But it is also noted that "Goldman agreed to settle the SEC's charges without admitting or denying the allegations by consenting to the entry of a final judgment that provides for a permanent injunction from violations of the antifraud provisions of the Securities Act of 1933." Not all the money will go to the U.S. treasury as the settlement provides that "$250 million would be returned to harmed investors through a Fair Fund distribution." The settlement is subject to court approval,

The final judgment calls for the company to "expand the role of its Firmwide Capital Committee" in certain respects, and it also calls for some internal legal and compliance measures, and education and training.  If you take a position in the mortgage securities offerings it sounds like you will be going through a "training program that includes, among other matters, instruction on the disclosure requirements under the Federal securities laws and that specifically addresses the application of those requirements to offerings of mortgage securities."


July 15, 2010 in SEC, Securities | Permalink | Comments (0) | TrackBack (0)

Tuesday, July 13, 2010

Upcoming Conferences

July 14, 2010- ABA/NACDL Program - The Supreme Court Rules on Honest Services, 4 p.m. - 6 p.m. EDT-American Bar Association, 740 15th Street, N.W., Washington, D.C., John Marshal Conference Room, 9th FL - Wine and light fare will be served. Please RSVP to if you plan on attending.

Sept 30- Oct.1, 2010 -6th Annual Defending the White Collar Case Seminar - NACDL and the Louis Stein Center for Law & Ethics at Fordham University Law School


July 13, 2010 in Conferences | Permalink | Comments (0) | TrackBack (0)

Monday, July 12, 2010

Identity Theft Crimes Increase

The Bureau of Justice Statistics Website, in a Report authored by Katrina Baum and Lynn Langton, is reporting that 2007 statistics show that identity theft is increasing.  Specifically they note that "[t]he number of households with at least one member who experienced one or more types of identity theft increased 23% from 2005 to 2007."  One can only imagine what the figures will show for 2010.
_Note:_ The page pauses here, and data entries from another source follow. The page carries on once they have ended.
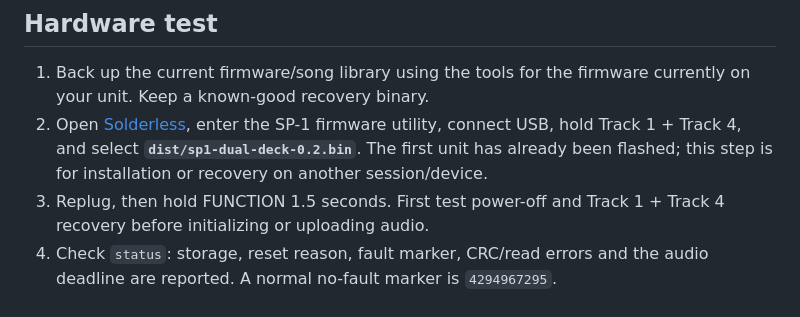
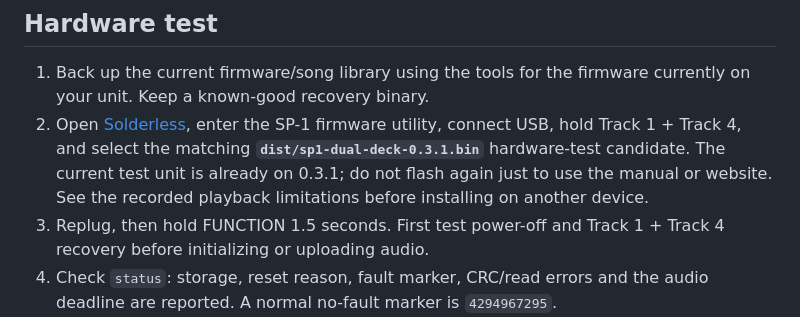
Before and after one commit to AWD-tech/bonsai-8, a Markdown page: README.md, the part around the change. Rendered like a GitHub page.

Commit message:
Point installation instructions at the current 0.3.1 candidate

```diff
--- a/README.md
+++ b/README.md
@@ -73,7 +73,7 @@ Each song's stems start together; shorter stems receive silence to match the lon
 ## Hardware test
 
 1. Back up the current firmware/song library using the tools for the firmware currently on your unit. Keep a known-good recovery binary.
-2. Open [Solderless](https://solderless.engineering), enter the SP-1 firmware utility, connect USB, hold Track 1 + Track 4, and select **`dist/sp1-dual-deck-0.2.bin`**. The first unit has already been flashed; this step is for installation or recovery on another session/device.
+2. Open [Solderless](https://solderless.engineering), enter the SP-1 firmware utility, connect USB, hold Track 1 + Track 4, and select the matching **`dist/sp1-dual-deck-0.3.1.bin`** hardware-test candidate. The current test unit is already on 0.3.1; do not flash again just to use the manual or website. See the recorded playback limitations before installing on another device.
 3. Replug, then hold FUNCTION 1.5 seconds. First test power-off and Track 1 + Track 4 recovery before initializing or uploading audio.
 4. Check `status`: storage, reset reason, fault marker, CRC/read errors and the audio deadline are reported. A normal no-fault marker is `4294967295`.
 5. Load two different songs with four recognizable stems each. Test each deck separately at low volume, then both at 1×. Switch A/B and confirm pickup, mute/solo and pause affect only the chosen deck. Test headphones and speaker auto-mute.
```
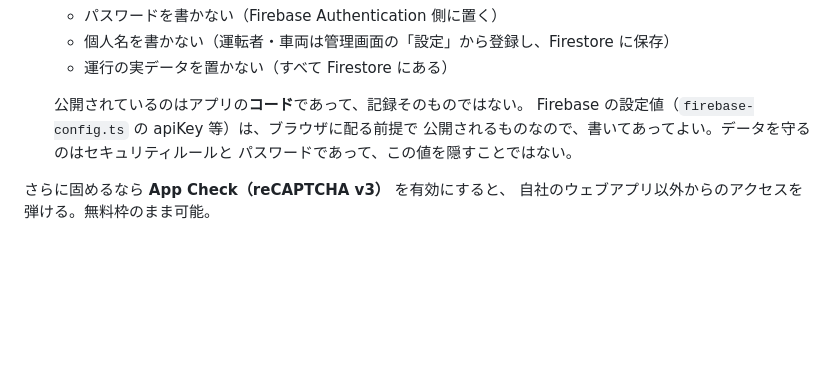
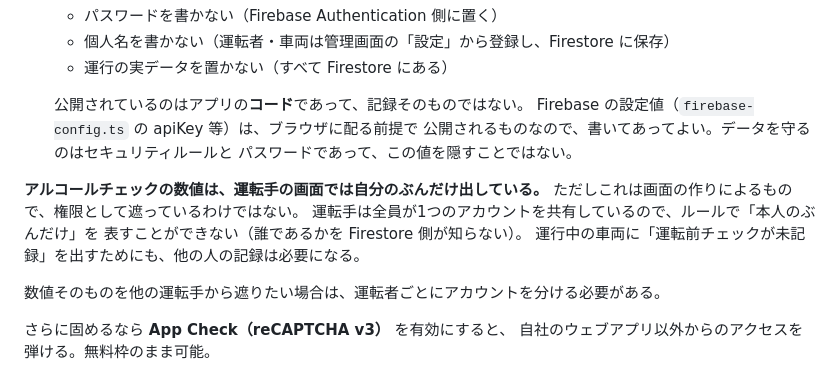
Before and after one commit to k-three/yomicam-driving, a Markdown page: app/README.md, the part around the change. Drawn GitHub-style; blank space fills up the shorter version.

Commit message:
README に、アルコールチェックの見え方と、その限界を書く
前のコミットで入れそこねた説明を追記する。運転手の画面で自分のぶんだけに
しているのは画面の作りによるもので、権限として遮ってはいない、という点。

Co-Authored-By: Claude Opus 5 <noreply@anthropic.com>
Claude-Session: https://claude.ai/code/session_01CXxzvLwcFzAMCtGAFNbuBs

```diff
--- a/app/README.md
+++ b/app/README.md
@@ -247,6 +247,14 @@ Apps Script 版では運行中の状態が別シートの状態JSONだったた
   公開されるものなので、書いてあってよい。データを守るのはセキュリティルールと
   パスワードであって、この値を隠すことではない。
 
+**アルコールチェックの数値は、運転手の画面では自分のぶんだけ出している。**
+ただしこれは画面の作りによるもので、権限として遮っているわけではない。
+運転手は全員が1つのアカウントを共有しているので、ルールで「本人のぶんだけ」を
+表すことができない（誰であるかを Firestore 側が知らない）。
+運行中の車両に「運転前チェックが未記録」を出すためにも、他の人の記録は必要になる。
+
+数値そのものを他の運転手から遮りたい場合は、運転者ごとにアカウントを分ける必要がある。
+
 さらに固めるなら **App Check（reCAPTCHA v3）** を有効にすると、
 自社のウェブアプリ以外からのアクセスを弾ける。無料枠のまま可能。
 
```
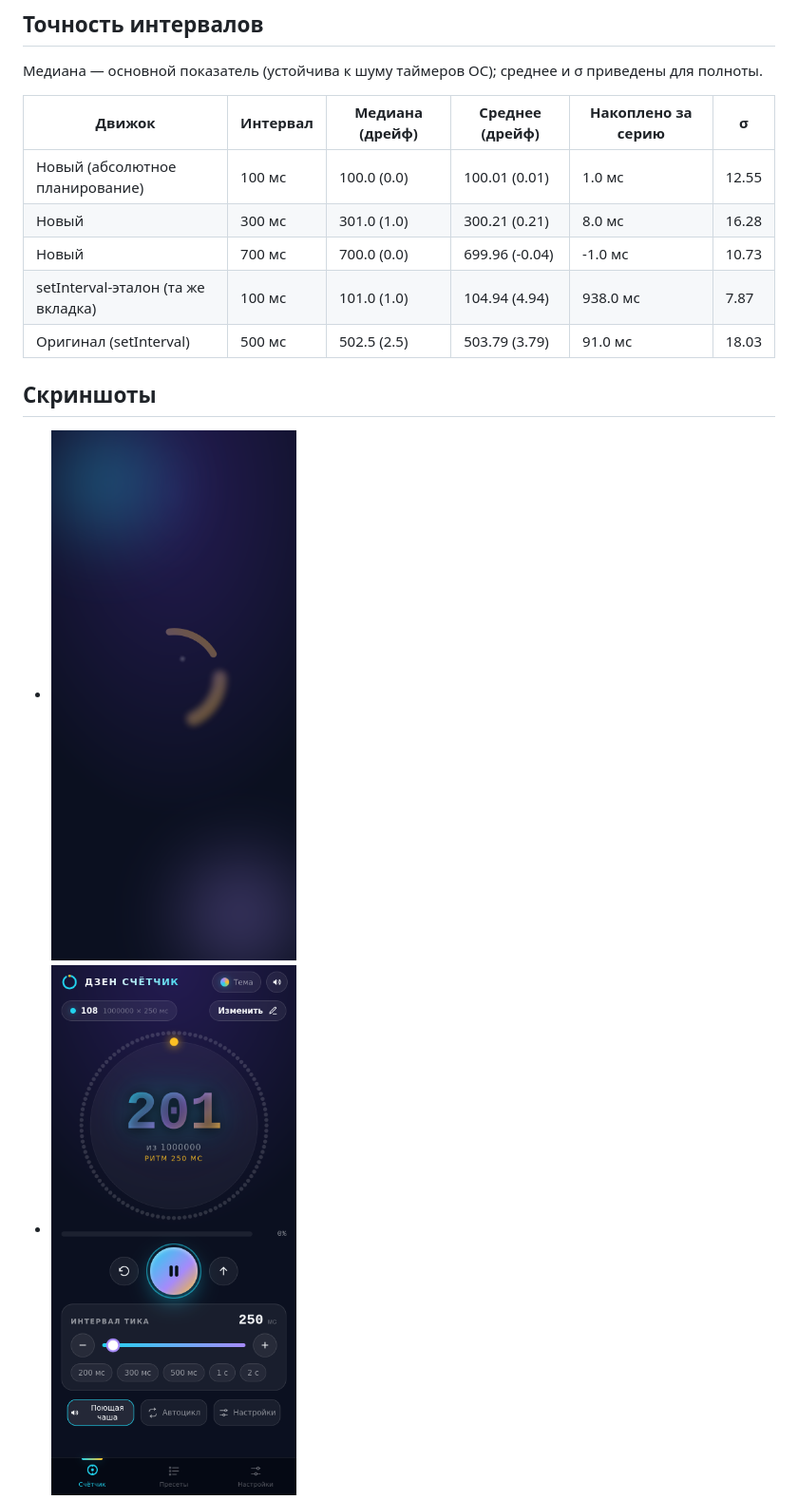
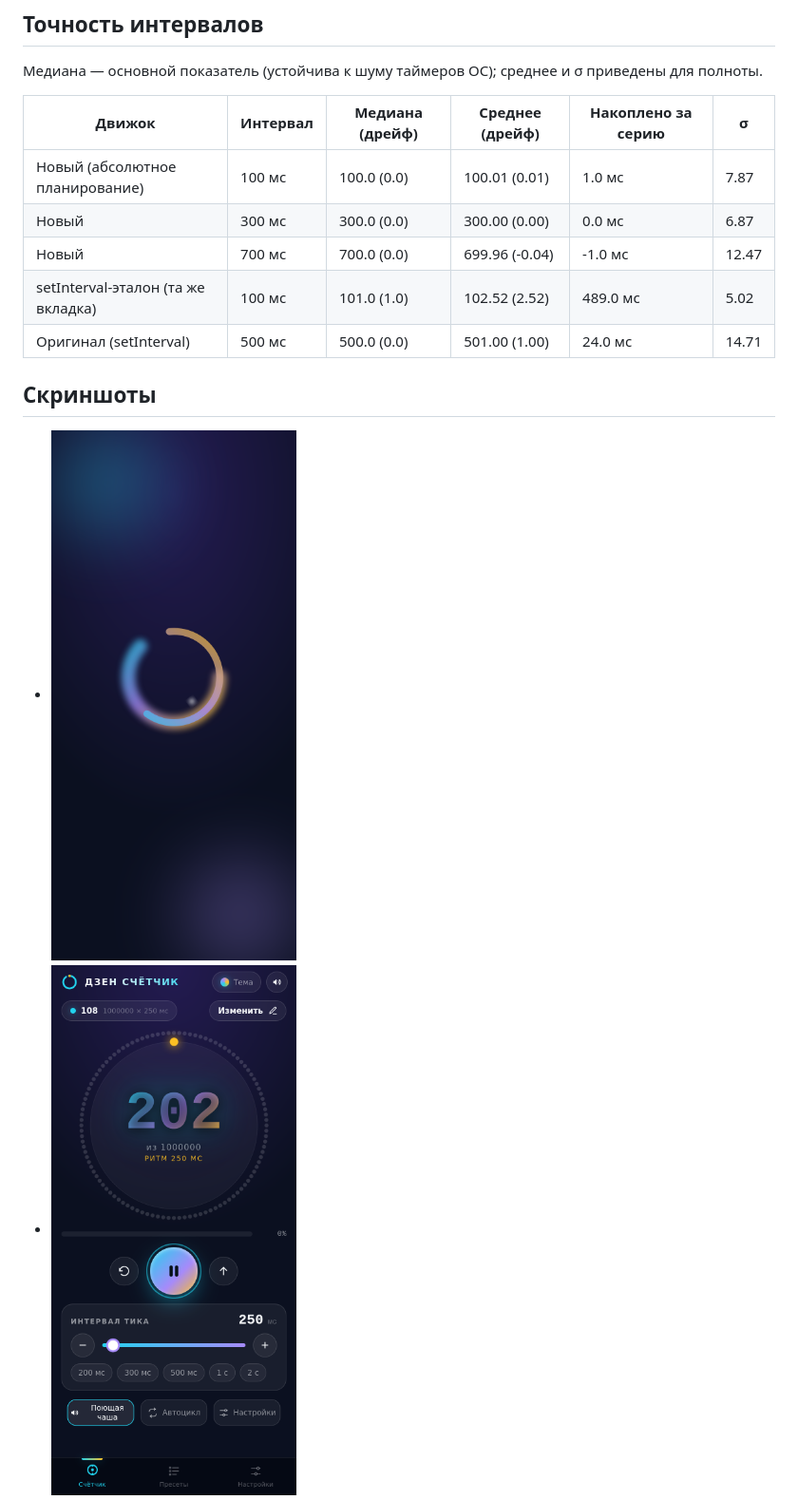
Before and after one commit to vladimirgorodok/zen-counter, a Markdown page: docs/test-report.md, the part around one of its changes. Shown at 95% size. Drawn GitHub-style; pictures changed too: docs/screenshots/00-splash.png, docs/screenshots/01-counter-running.png.

```diff
--- a/docs/test-report.md
+++ b/docs/test-report.md
@@ -33,11 +33,11 @@
 
 | Движок | Интервал | Медиана (дрейф) | Среднее (дрейф) | Накоплено за серию | σ |
 | --- | --- | --- | --- | --- | --- |
-| Новый (абсолютное планирование) | 100 мс | 100.0 (0.0) | 100.01 (0.01) | 1.0 мс | 12.55 |
-| Новый | 300 мс | 301.0 (1.0) | 300.21 (0.21) | 8.0 мс | 16.28 |
-| Новый | 700 мс | 700.0 (0.0) | 699.96 (-0.04) | -1.0 мс | 10.73 |
-| setInterval-эталон (та же вкладка) | 100 мс | 101.0 (1.0) | 104.94 (4.94) | 938.0 мс | 7.87 |
-| Оригинал (setInterval) | 500 мс | 502.5 (2.5) | 503.79 (3.79) | 91.0 мс | 18.03 |
+| Новый (абсолютное планирование) | 100 мс | 100.0 (0.0) | 100.01 (0.01) | 1.0 мс | 7.87 |
+| Новый | 300 мс | 300.0 (0.0) | 300.00 (0.00) | 0.0 мс | 6.87 |
+| Новый | 700 мс | 700.0 (0.0) | 699.96 (-0.04) | -1.0 мс | 12.47 |
+| setInterval-эталон (та же вкладка) | 100 мс | 101.0 (1.0) | 102.52 (2.52) | 489.0 мс | 5.02 |
+| Оригинал (setInterval) | 500 мс | 500.0 (0.0) | 501.00 (1.00) | 24.0 мс | 14.71 |
 
 ## Скриншоты
 
```
Also changed, not shown: other parts of docs/test-report.md (+6 -6 lines), docs/screenshots/02-countdown.png, docs/screenshots/03-celebration.png, docs/screenshots/04-presets.png, 6 other files.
(esp) (w/ a hat tip to Ted Gest) 

July 12, 2010 in Computer Crime, Think Tank Reports | Permalink | Comments (2) | TrackBack (0)

In the News & Around the Blogosphere